    A magical tale, but not too much fantasy, about a girl looking to belong. Suddenly left by her father and moved from family to family, she finally finds a place - a place she's belonged, for quite a while. Sweet story, fast and engaging read! I will share this with my students! #bookposse A magical tale, but not too much fantasy, about a girl looking to belong. Suddenly left by her father and moved from family to family, she finally finds a place - a place she's belonged, for quite a while. Sweet story, fast and engaging read! I will share this with my students! #bookposse

  18. 4 out of 5

    Pam Page

    Oh, how I loved this book! California is an amazing young girl living with her aunt, researching another aunt who is a ghost, trying to find where she fits in. Readers will laugh, cry, and fall in love with California Poppy. This book left me with such warm feelings.

  19. 5 out of 5

    Hannah Calei

    This is a wonderfully written book with an interesting premise. While I do suppose some parts were a bit predictable yet unrealistic, I think young teen readers will find it suits them perfectly. I thought this was a well-written book that explored some very important ideas.

  20. 5 out of 5

    LS Johnson

    This was a ghost story I actually enjoyed. I think California acted her age and the adults around her were supportive. There wasn’t a deep plot but the simple storyline was pleasant and made for an easy, quick read.

  21. 4 out of 5

    Courtney

    A 3.5. I am rounding down because the description promised me an eccentric aunt and it did not deliver. Don't get me wrong, I loved both the aunts (alive and dead) but neither could have been described as eccentric. The story was sweet and I loved all her letters. A 3.5. I am rounding down because the description promised me an eccentric aunt and it did not deliver. Don't get me wrong, I loved both the aunts (alive and dead) but neither could have been described as eccentric. The story was sweet and I loved all her letters.

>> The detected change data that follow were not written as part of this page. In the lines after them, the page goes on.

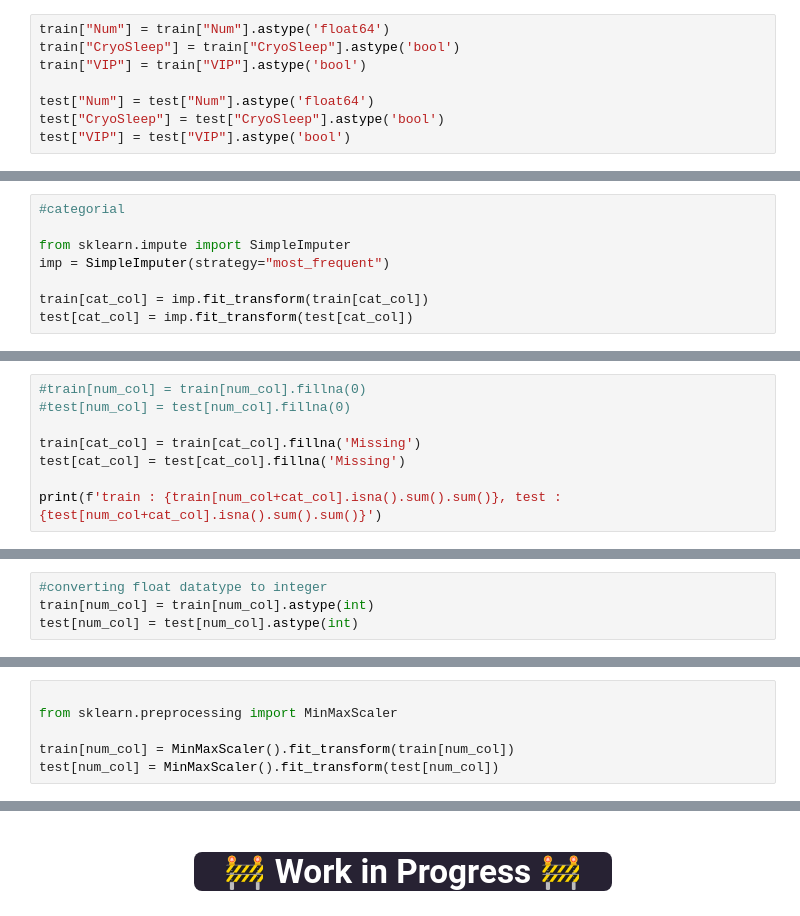
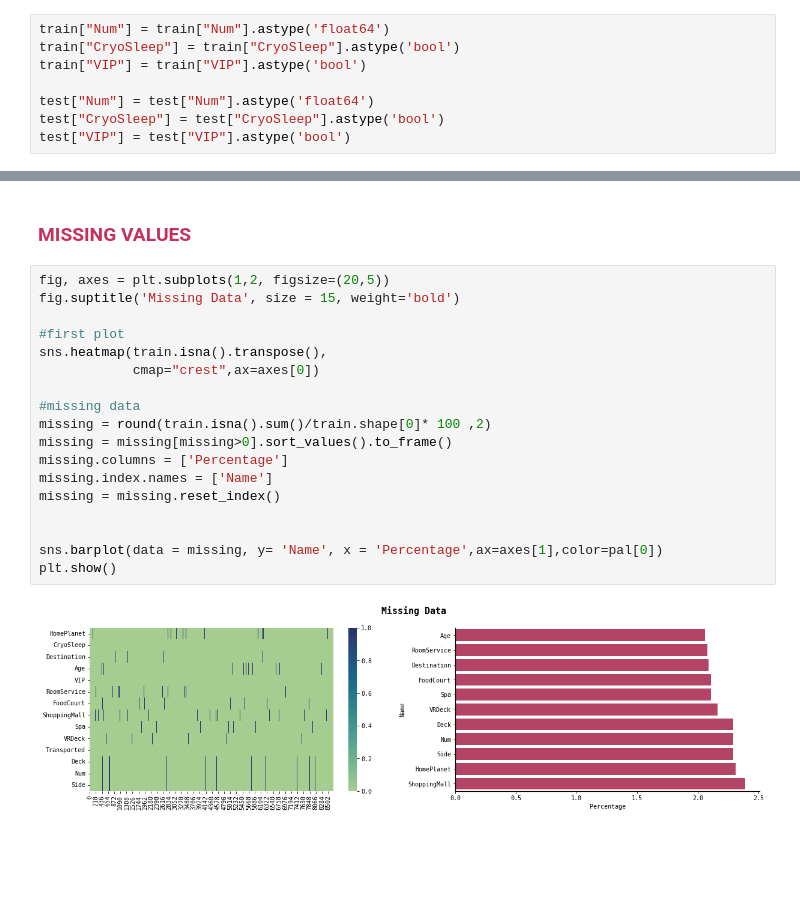
Before and after one commit to heyrobin/Space-Titanic, a Jupyter notebook: spaceship-titanic-eda.ipynb, the cells around one changed output, grey strips where cells are left out. Cells and saved outputs as stored; diff of their text form; blank space fills up the shorter version.

```diff
--- a/spaceship-titanic-eda.ipynb
+++ b/spaceship-titanic-eda.ipynb
@@ -330,8 +157,0 @@ test[num_col] = imputer.fit_transform(test[num_col])
-# %%
-#categorial
-
-from sklearn.impute import SimpleImputer
-imp = SimpleImputer(strategy="most_frequent")
-
-train[cat_col] = imp.fit_transform(train[cat_col])
-test[cat_col] = imp.fit_transform(test[cat_col])
@@ -358,8 +157,0 @@ sns.countplot(train['Side'])
-# %%
-#train[num_col] = train[num_col].fillna(0)
-#test[num_col] = test[num_col].fillna(0)
-
-train[cat_col] = train[cat_col].fillna('Missing')
-test[cat_col] = test[cat_col].fillna('Missing')
-
-print(f'train : {train[num_col+cat_col].isna().sum().sum()}, test : {test[num_col+cat_col].isna().sum().sum()}')
@@ -370,4 +157,0 @@ we imputed all the missing values
-# %%
-#converting float datatype to integer
-train[num_col] = train[num_col].astype(int)
-test[num_col] = test[num_col].astype(int)
@@ -398,6 +157,0 @@ skewness : 0.7241312625026844
-# %%
-
-from sklearn.preprocessing import MinMaxScaler
-
-train[num_col] = MinMaxScaler().fit_transform(train[num_col])
-test[num_col] = MinMaxScaler().fit_transform(test[num_col])
@@ -591,2 +158,22 @@ sub.head()
-# %% [markdown]
-# <center> <span style="font-family:Georgia"> <span style="color:white;display:fill;border-radius:8px;background-color:#272233;font-size:120%;">ㅤ🚧 Work in Progress 🚧ㅤ</span><a id="1"></a>
+# %% [markdown]
+### <b><span style='color:#C5315F'>MISSING VALUES</span></b>
+# %%
+fig, axes = plt.subplots(1,2, figsize=(20,5))
+fig.suptitle('Missing Data', size = 15, weight='bold')
+
+#first plot
+sns.heatmap(train.isna().transpose(),
+            cmap="crest",ax=axes[0])
+
+#missing data
+missing = round(train.isna().sum()/train.shape[0]* 100 ,2)
+missing = missing[missing>0].sort_values().to_frame()
+missing.columns = ['Percentage']
+missing.index.names = ['Name']
+missing = missing.reset_index()
+
+
+sns.barplot(data = missing, y= 'Name', x = 'Percentage',ax=axes[1],color=pal[0])
+plt.show()
+# %% [output]
+[figure, added]
```
Also changed, not shown: parts of 67 cells of this notebook.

  22. 5 out of 5

    Tom

    A tender, intelligent and haunting story.

  23. 4 out of 5

    Jenn

    DNF.

  24. 5 out of 5

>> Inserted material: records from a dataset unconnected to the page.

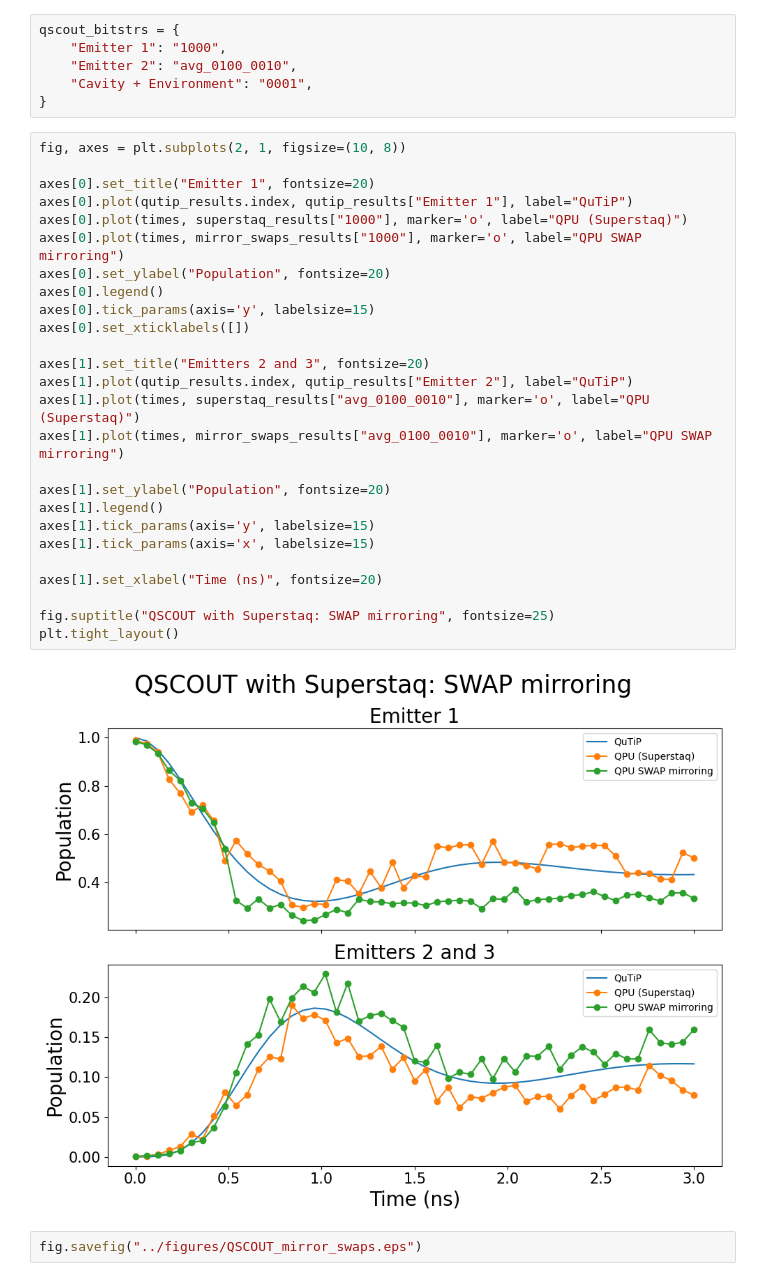
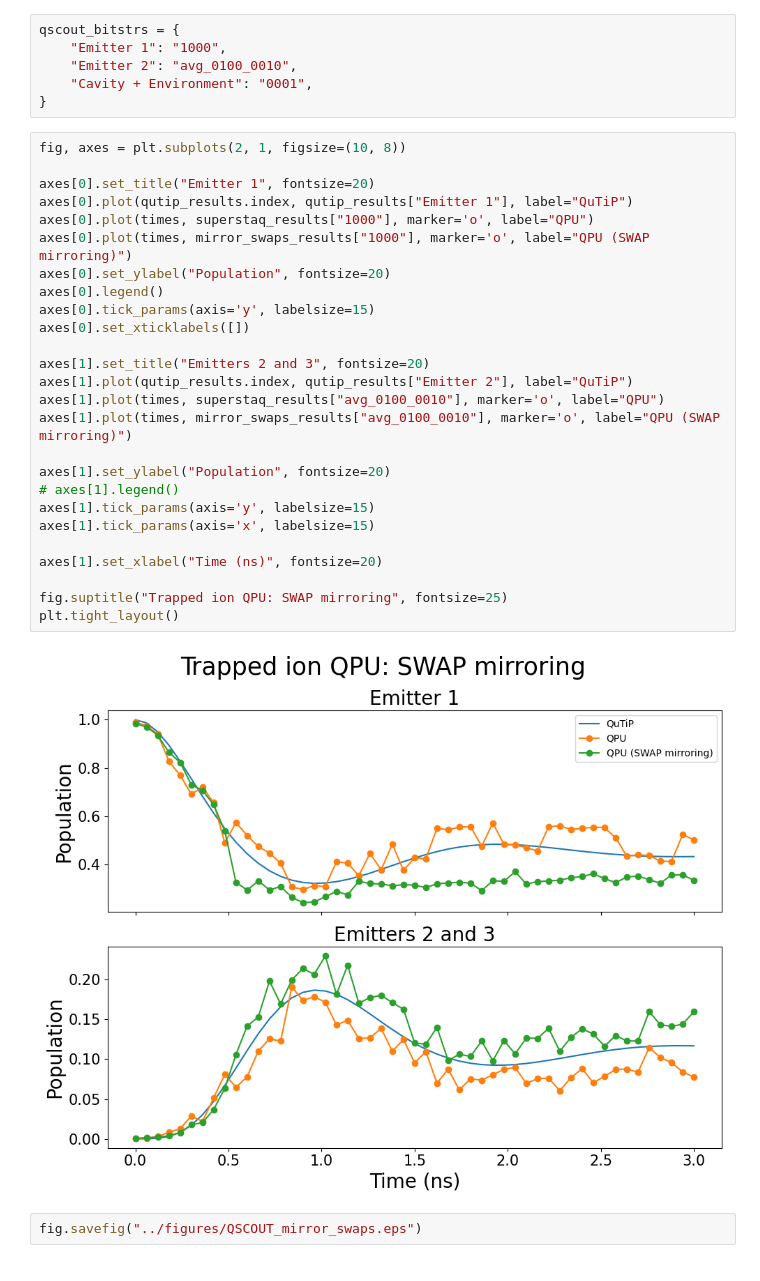
Before and after one commit to radulaski/CQED_quantum_simulation, a Jupyter notebook: notebooks/QSCOUT_mirror_swaps.ipynb, the cells around one changed output. Cells and saved outputs as stored; diff of their text form.

```diff
--- a/notebooks/QSCOUT_mirror_swaps.ipynb
+++ b/notebooks/QSCOUT_mirror_swaps.ipynb
@@ -58,31 +58,31 @@ qscout_bitstrs = {
 # %%
 fig, axes = plt.subplots(2, 1, figsize=(10, 8))
 
 axes[0].set_title("Emitter 1", fontsize=20)
 axes[0].plot(qutip_results.index, qutip_results["Emitter 1"], label="QuTiP")
-axes[0].plot(times, superstaq_results["1000"], marker='o', label="QPU (Superstaq)")
-axes[0].plot(times, mirror_swaps_results["1000"], marker='o', label="QPU SWAP mirroring")
+axes[0].plot(times, superstaq_results["1000"], marker='o', label="QPU")
+axes[0].plot(times, mirror_swaps_results["1000"], marker='o', label="QPU (SWAP mirroring)")
 axes[0].set_ylabel("Population", fontsize=20)
 axes[0].legend()
 axes[0].tick_params(axis='y', labelsize=15)
 axes[0].set_xticklabels([])
 
 axes[1].set_title("Emitters 2 and 3", fontsize=20)
 axes[1].plot(qutip_results.index, qutip_results["Emitter 2"], label="QuTiP")
-axes[1].plot(times, superstaq_results["avg_0100_0010"], marker='o', label="QPU (Superstaq)")
-axes[1].plot(times, mirror_swaps_results["avg_0100_0010"], marker='o', label="QPU SWAP mirroring")
+axes[1].plot(times, superstaq_results["avg_0100_0010"], marker='o', label="QPU")
+axes[1].plot(times, mirror_swaps_results["avg_0100_0010"], marker='o', label="QPU (SWAP mirroring)")
 
 axes[1].set_ylabel("Population", fontsize=20)
-axes[1].legend()
+# axes[1].legend()
 axes[1].tick_params(axis='y', labelsize=15)
 axes[1].tick_params(axis='x', labelsize=15)
 
 axes[1].set_xlabel("Time (ns)", fontsize=20)
 
-fig.suptitle("QSCOUT with Superstaq: SWAP mirroring", fontsize=25)
+fig.suptitle("Trapped ion QPU: SWAP mirroring", fontsize=25)
 plt.tight_layout()
 # %% [output]
-[figure, old version]
+[figure, new version]
 # %%
 fig.savefig("../figures/QSCOUT_mirror_swaps.eps")
 # %% [output]
```
Also changed, not shown: 3 other files.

    Samantha Kolber

    This book is perfect. Linda Urban has done it again. Her books make me laugh and cry and I hope young readers get as much out of California’s quirky story as I did.

  25. 5 out of 5

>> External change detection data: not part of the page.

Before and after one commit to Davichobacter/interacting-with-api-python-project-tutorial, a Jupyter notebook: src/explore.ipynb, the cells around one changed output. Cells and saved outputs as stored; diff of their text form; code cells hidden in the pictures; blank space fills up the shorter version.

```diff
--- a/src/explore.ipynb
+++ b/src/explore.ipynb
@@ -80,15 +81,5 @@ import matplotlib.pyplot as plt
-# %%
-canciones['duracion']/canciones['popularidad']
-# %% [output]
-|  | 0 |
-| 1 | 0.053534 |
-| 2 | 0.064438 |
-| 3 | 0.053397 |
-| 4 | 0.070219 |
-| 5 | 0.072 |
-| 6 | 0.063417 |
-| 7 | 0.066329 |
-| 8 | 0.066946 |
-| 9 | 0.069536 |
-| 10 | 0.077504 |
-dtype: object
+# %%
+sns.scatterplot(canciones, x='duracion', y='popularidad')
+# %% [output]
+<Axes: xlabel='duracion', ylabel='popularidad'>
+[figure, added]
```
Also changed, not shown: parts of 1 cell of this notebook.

    Mandy

    Great story! It’s a ghost story, but not the scary or gory type. This is a sweet ghost story about family and heartache, but also love and growth.

  26. 5 out of 5

    Laurie

    A warm, funny, poignant story with a lovable, resilient main character and two delightful ghosts. Love the letter writing and the first-person voice in this novel!

  27. 4 out of 5

    Debbie Tanner

    See my full review here. https://imtanner.blogspot.com/2021/04... See my full review here. https://imtanner.blogspot.com/2021/04...

  28. 5 out of 5

    Katie

  29. 4 out of 5

    Soup

  30. 5 out of 5

    Julie W

Add a review

Your email address will not be published. Required fields are marked *

Loading...
We use cookies to give you the best online experience. By using our website you agree to our use of cookies in accordance with our cookie policy.